**About this exercise**
Each line containing the word "changed" must be copied from the material below.

**Source data**
::::::::

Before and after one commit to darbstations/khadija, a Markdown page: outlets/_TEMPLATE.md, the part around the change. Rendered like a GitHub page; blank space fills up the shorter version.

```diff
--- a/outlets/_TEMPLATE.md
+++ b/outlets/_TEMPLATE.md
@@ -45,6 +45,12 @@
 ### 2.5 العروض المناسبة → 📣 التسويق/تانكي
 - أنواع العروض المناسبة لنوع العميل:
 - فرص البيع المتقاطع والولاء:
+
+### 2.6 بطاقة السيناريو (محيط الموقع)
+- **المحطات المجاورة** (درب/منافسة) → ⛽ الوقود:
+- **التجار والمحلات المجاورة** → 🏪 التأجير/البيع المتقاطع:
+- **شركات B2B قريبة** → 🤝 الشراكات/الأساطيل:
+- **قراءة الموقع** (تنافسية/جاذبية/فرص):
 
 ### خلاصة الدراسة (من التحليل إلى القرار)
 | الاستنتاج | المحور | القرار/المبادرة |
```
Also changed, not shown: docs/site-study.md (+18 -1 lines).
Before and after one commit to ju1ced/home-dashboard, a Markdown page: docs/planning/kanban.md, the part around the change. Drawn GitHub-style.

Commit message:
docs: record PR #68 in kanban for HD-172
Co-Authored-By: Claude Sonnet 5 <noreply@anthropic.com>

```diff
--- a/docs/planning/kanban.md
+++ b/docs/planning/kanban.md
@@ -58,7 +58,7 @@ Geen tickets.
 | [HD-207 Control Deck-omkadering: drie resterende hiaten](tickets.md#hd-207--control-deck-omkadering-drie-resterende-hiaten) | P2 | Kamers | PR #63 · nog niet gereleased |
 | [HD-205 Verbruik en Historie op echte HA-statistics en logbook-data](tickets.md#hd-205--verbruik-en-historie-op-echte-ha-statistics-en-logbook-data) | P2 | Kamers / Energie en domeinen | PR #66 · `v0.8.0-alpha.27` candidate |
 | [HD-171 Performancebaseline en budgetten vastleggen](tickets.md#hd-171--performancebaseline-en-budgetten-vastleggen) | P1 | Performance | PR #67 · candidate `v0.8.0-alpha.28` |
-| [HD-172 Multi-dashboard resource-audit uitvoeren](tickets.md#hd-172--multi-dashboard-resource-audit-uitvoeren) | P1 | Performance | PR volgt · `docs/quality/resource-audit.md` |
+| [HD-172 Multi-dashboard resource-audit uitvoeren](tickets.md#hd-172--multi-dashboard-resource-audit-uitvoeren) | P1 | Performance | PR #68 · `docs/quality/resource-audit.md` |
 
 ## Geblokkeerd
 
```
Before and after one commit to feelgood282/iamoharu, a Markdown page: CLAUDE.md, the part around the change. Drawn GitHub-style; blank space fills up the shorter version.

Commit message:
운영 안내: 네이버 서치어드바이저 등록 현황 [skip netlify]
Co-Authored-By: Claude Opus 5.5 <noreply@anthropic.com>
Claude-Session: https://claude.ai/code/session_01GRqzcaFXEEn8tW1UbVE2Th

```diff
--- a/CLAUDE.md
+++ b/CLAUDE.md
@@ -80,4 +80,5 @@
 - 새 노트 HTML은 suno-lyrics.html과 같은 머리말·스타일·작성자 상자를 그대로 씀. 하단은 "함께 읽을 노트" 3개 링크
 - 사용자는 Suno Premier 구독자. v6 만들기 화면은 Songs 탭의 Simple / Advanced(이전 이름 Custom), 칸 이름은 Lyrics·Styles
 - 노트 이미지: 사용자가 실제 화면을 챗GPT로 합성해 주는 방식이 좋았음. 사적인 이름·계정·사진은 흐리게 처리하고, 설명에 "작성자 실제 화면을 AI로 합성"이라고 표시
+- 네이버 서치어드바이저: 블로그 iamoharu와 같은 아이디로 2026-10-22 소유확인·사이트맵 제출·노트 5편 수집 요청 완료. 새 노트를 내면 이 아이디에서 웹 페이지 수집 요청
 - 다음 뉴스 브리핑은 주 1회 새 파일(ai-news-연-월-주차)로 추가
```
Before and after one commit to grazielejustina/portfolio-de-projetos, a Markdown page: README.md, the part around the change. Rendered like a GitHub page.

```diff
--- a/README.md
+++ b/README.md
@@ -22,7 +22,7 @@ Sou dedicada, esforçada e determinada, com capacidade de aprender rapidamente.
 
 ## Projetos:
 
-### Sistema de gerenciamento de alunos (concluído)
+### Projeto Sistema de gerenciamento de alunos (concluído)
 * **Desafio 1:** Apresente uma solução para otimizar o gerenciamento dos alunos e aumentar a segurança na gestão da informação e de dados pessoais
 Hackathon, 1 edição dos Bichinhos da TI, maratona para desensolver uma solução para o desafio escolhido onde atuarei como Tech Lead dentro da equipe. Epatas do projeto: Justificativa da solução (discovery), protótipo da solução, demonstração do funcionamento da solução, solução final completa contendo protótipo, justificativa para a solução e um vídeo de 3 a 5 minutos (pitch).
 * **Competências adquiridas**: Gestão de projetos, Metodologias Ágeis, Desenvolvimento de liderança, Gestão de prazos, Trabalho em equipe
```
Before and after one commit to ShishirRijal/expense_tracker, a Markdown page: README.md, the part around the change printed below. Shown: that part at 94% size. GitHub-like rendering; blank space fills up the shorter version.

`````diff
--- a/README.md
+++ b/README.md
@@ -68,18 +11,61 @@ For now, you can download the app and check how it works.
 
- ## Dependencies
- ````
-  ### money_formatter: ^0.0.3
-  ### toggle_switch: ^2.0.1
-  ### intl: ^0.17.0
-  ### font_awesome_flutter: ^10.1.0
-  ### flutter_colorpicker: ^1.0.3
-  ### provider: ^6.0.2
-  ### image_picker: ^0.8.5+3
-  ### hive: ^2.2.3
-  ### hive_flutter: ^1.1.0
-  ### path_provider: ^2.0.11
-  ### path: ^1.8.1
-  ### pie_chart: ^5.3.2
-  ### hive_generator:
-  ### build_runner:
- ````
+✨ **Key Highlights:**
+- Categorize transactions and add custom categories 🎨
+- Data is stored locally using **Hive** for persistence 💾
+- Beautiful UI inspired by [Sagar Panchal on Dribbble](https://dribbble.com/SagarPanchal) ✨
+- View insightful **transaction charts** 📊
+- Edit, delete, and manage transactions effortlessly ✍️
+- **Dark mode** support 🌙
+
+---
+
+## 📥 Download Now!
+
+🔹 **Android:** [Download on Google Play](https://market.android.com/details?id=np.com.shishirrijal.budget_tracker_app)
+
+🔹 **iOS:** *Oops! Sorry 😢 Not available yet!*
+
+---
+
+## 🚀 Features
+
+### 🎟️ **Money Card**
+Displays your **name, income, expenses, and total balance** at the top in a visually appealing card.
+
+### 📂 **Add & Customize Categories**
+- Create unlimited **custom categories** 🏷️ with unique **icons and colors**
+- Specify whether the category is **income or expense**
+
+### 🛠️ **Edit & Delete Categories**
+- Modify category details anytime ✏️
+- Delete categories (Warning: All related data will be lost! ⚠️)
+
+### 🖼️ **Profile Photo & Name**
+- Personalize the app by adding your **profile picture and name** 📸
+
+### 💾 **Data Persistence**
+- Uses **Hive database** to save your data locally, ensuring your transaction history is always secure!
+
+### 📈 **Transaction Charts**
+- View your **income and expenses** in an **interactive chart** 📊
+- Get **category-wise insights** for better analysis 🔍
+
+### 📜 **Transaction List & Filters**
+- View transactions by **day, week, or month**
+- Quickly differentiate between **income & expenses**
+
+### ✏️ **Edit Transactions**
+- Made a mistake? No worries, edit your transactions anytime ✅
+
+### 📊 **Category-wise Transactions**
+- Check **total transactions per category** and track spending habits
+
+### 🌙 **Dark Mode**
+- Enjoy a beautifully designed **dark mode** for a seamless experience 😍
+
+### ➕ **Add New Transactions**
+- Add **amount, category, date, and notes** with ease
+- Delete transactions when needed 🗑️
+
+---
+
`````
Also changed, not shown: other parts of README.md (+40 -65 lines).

::::::::

**Answer below**
Also changed, not shown: docs/site-study.md (+18 -1 lines).
Also changed, not shown: other parts of README.md (+40 -65 lines).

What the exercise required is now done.